Do you know how to play chess? I honestly don’t (but I’m slowly learning). I have a mental block when it comes to learning all the different strategies.
My step-sister’s children all know how to play chess, and they are amazing at it. In fact, they beat my father often, and they are only young kids.
Where I work, we have a checkers set. Many times the kids refer to it as “chess.” I had to keep explaining to them that chess and checkers are two totally different games, even if the might have a similar game board. When it comes to checkers, I can play that pretty well.
- Develops perspective.
- Improves memory.
- Deepens focus.
- Elevates creativity.
- Boosts planning skills.
- Increases self-awareness.
- Protects against dementia.
- Helps ADHD.
Let’s not forget it keeps kids away from their television and computer screens, and it can be fun.
Learning chess might seem hard, but it doesn’t have to be that way. In fact, anyone can learn how to understand chess, and how to play it.
Learning how to play chess starts with learning about the various pieces and what their “role” is in the game. Once you learn about the king, queen, knights, bishops and so forth, you can start to begin to learn different strategies that can help you win at the game of chess.

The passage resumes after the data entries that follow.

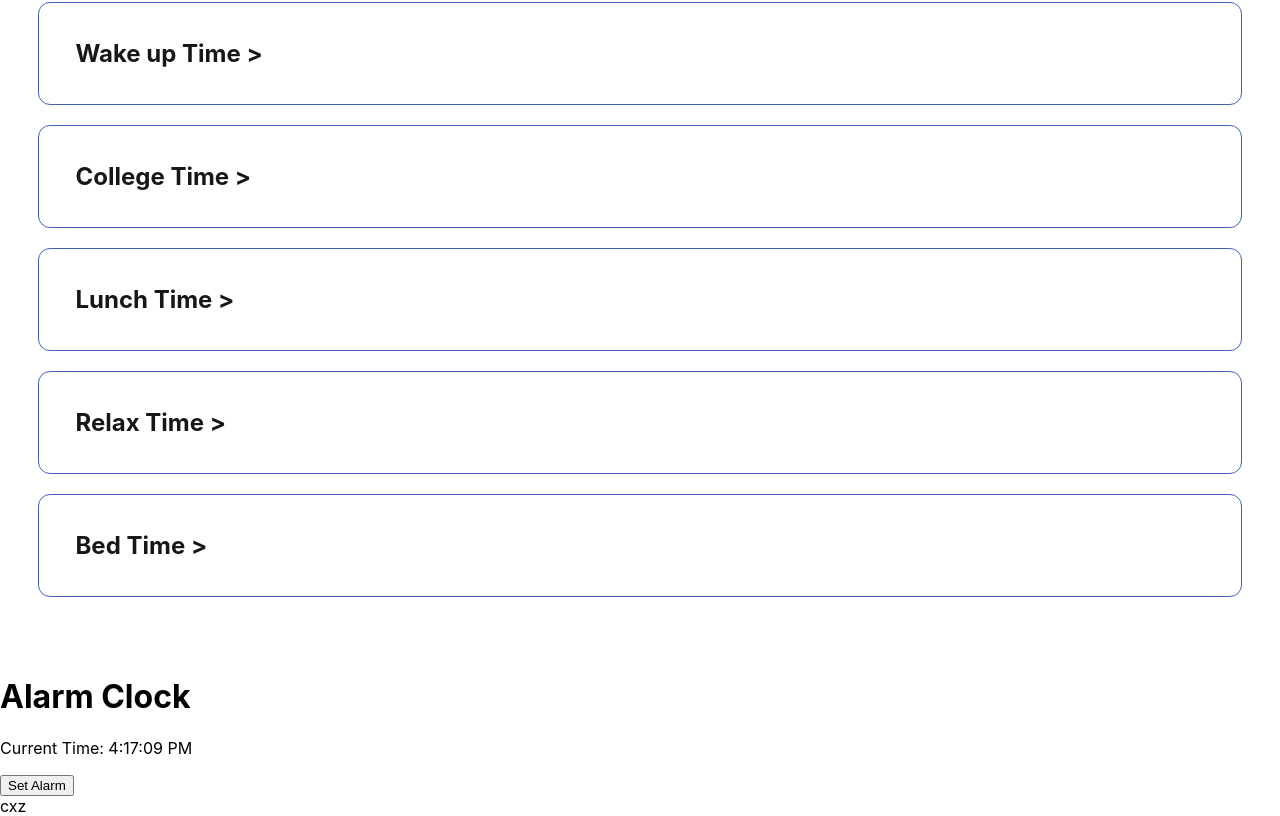
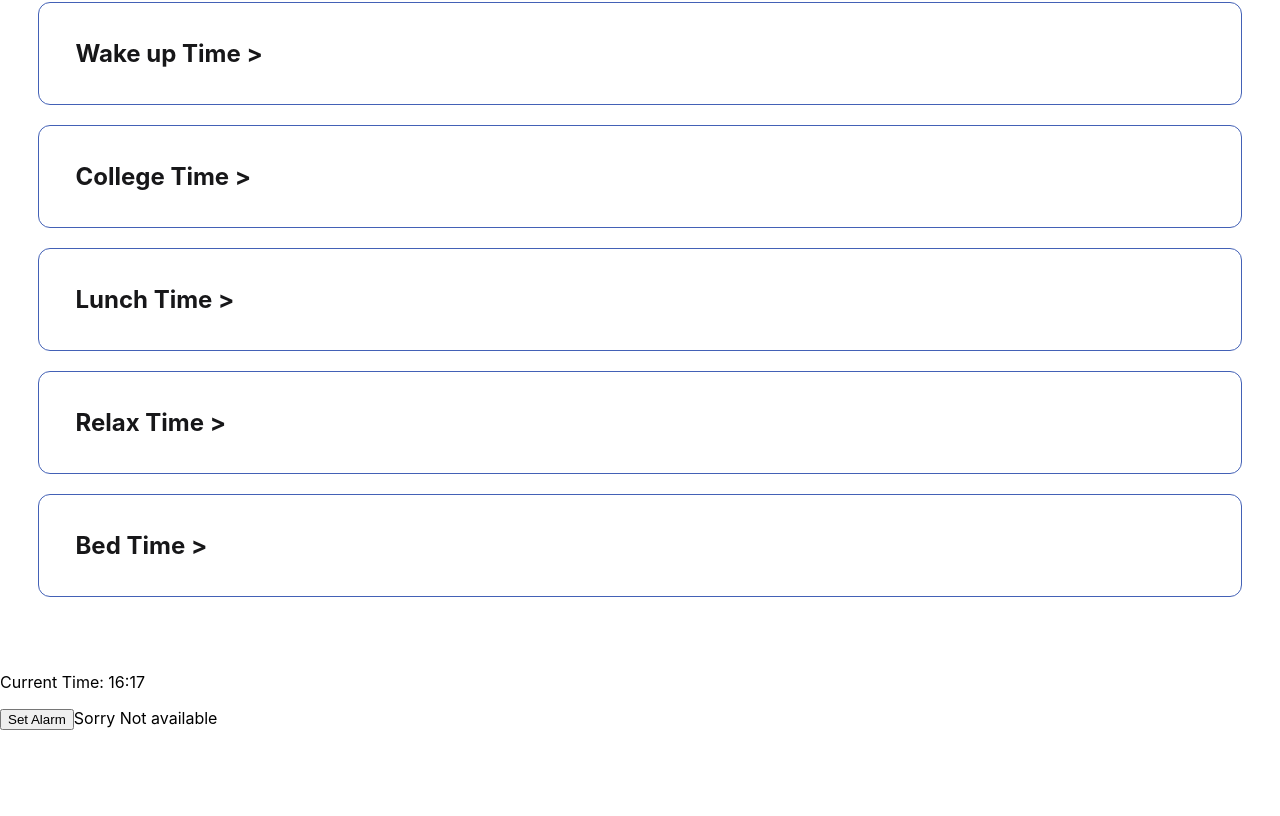
Before and after one commit to ManojCodeNew/Routines, a React (Create React App) app: page /SetAlarm in a window 1280 px wide. Shown: the part 203-1019 px from the top of the page. After the commit the page ends 933 px from the top, so only its background shows below. Built offline with nearby package versions, Linux system fonts and the light colour scheme.

Commit message:
second commit

```diff
--- a/src/App.js
+++ b/src/App.js
@@ -8,7 +8,7 @@ function App() {
     <div>
       <Navbar/>
       <Home/>
-      <SetAlarm/>cxz
+      <SetAlarm/>
     </div>
   );
 }
--- a/src/Component/SetAlarm.js
+++ b/src/Component/SetAlarm.js
@@ -1,38 +1,48 @@
-import React, { useState, useEffect } from 'react';
+import React, { useState, useEffect, useRef } from 'react';
 
-function AlarmClock() {
-    const [currentTime, setCurrentTime] = useState(new Date());
-    const [alarmTime, setAlarmTime] = useState(null);
+function ExampleComponent() {
+    const [count, setCount] = useState();
+    const [data, setdata] = useState("22:17")
+    const [alarm_active, setAlarm_active] = useState({
+        active: false,
+        alarm_hour: 0,
+        alarm_min: 0
+    })
+    const [Alarm, setAlarm_time] = useState(0)
 
+    let hour = useRef();
+    let min = useRef();
+    console.log(parseInt(hour));
+    const setAlarm = () => {
+        // Check alarm Active
+        if (alarm_active.active === false) {
+            setAlarm_active({ active: true })
+        }
+        else {
+            setAlarm_active({ active: false })
+        }
+
+    }
     useEffect(() => {
-        const intervalId = setInterval(() => {
-            setCurrentTime(new Date());
-        }, 1000);
+        setInterval(() => {
+            let fetchtime = new Date();
+            let time = fetchtime.getHours() + ":" + fetchtime.getMinutes();
+            setCount(time)
+        }, 1000)
+        console.log('I am useEffect', count);
+        if (count === data) {
+            alert("Alert!!!");
+        }
 
-        return () => clearInterval(intervalId);
-    }, []);
-
-    useEffect(() => {
-        let time = currentTime.getHours() + ":" + currentTime.getMinutes();
-        if (alarmTime == time) {
-            alert("alaram")
-        }
-    }, [currentTime, alarmTime]);
-
-    const handleSetAlarm = () => {
-        const hours = parseInt(prompt('Enter the hour for the alarm (0-23):'));
-        // const minutes = parseInt(prompt('Enter the minutes for the alarm (0-59):'));
-
-        setAlarmTime(hours)
-    };
-
+    }, [count, data]);
     return (
         <div>
-            <h1>Alarm Clock</h1>
-            <p>Current Time: {currentTime.toLocaleTimeString()}</p>
-            <button onClick={handleSetAlarm}>Set Alarm</button>
+            <p>Current Time: {count}</p>
+            <button onClick={setAlarm}>Set Alarm</button>
+            {alarm_active.active === true ?
+                <div><input id="Hour" ref={hour} type='number'></input>  :  <input id='Min' ref={min} type='number'></input></div> : "Sorry Not available"}
         </div>
     );
 }
 
-export default AlarmClock;
+export default ExampleComponent;
```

Having chess explained in simple, easy to understand language, is key to teaching a child how to play chess. A great source would be The Kids’ Book of Chess and Starter Kit, by Harvey Kidder, and illustrated by George Ermos.
This is more than just a book. The kit includes a chess board, 3-D chess pieces, and a full color instructional book. It’s published by Workman Publishing (ISBN: 978-1-5235-1603-2) and geared toward kids 8+.
I was sent a copy to review.
Inside the boxed set you’ll find an easy-to-read book that tells the reader all about the various “players” on the chess board.
The book is very easy to read and understand (even for me, who seems to have a “mental block” when it comes to understanding chess). The book also helps the reader learn about strategies on how to capture your opponents pieces.
Once your child feels confident to play chess, the set includes a chess board and 3-D chess pieces. There is even a small sack to keep the pieces in when not in use.
To use the pieces you first need to pop them all out of the thick cardboard that they are printed on. Thankfully they pop out very easily. The downside is that there are a lot of them to pop out.
To put the pieces together you have to slide one piece into the other (make sure they are matching pieces). The other downside is that when you are ready to clean up you need to un-do all the pieces in order to make them fit inside the provided sack. You might want to consider another container so that you don’t have to keep putting the pieces together and taking them apart every time you want to play the game.
The pieces themselves are colorful and a good size for smaller hands.
I took the set to work with me, since it’s my “work kids” that would be playing it. Surprisingly, one of my 5th graders knows how to play chess. I use him as my “reference” now (ha ha).
The younger kids initially thought it was checkers, and wanted to play the game as such. When I told them chess was played a different way, a few kids no longer wanted to play, but a few others were intrigued and wanted to learn, mostly because they have heard of chess before, but had no idea what it really was.
Getting the kids to read the book in order to learn was easier said than done. Sadly, getting my “work kids” to read at all is difficult. I have a few readers (thankfully) but others (mostly the boys) who have no interest at all.
I did get some kids to read the book together and try and learn the game together, which I thought was very nice. They tried to play the game together as well after they read through the book. I don’t think they fully grasp it just yet, but at least they show interest and they are trying (it would help if they were not distracted by the other kids in the program).
The one boy who does know how to play is looking forward to having others to play with. He said he’s tired of playing checkers and the other board games that we have.
If your child has interest in learning chess, or you want them to engage in some screen-free fun, why not pick up a copy of The Kids’ Book of Chess and Starter Kit. You can purchase it directly on the Workman Publishing website (you can find it here). I also saw the game on Amazon.
This would make a fun gift too!
*I received a free product sample in order to do this review. There was no compensation. The opinions expressed are my own and not influenced in any way.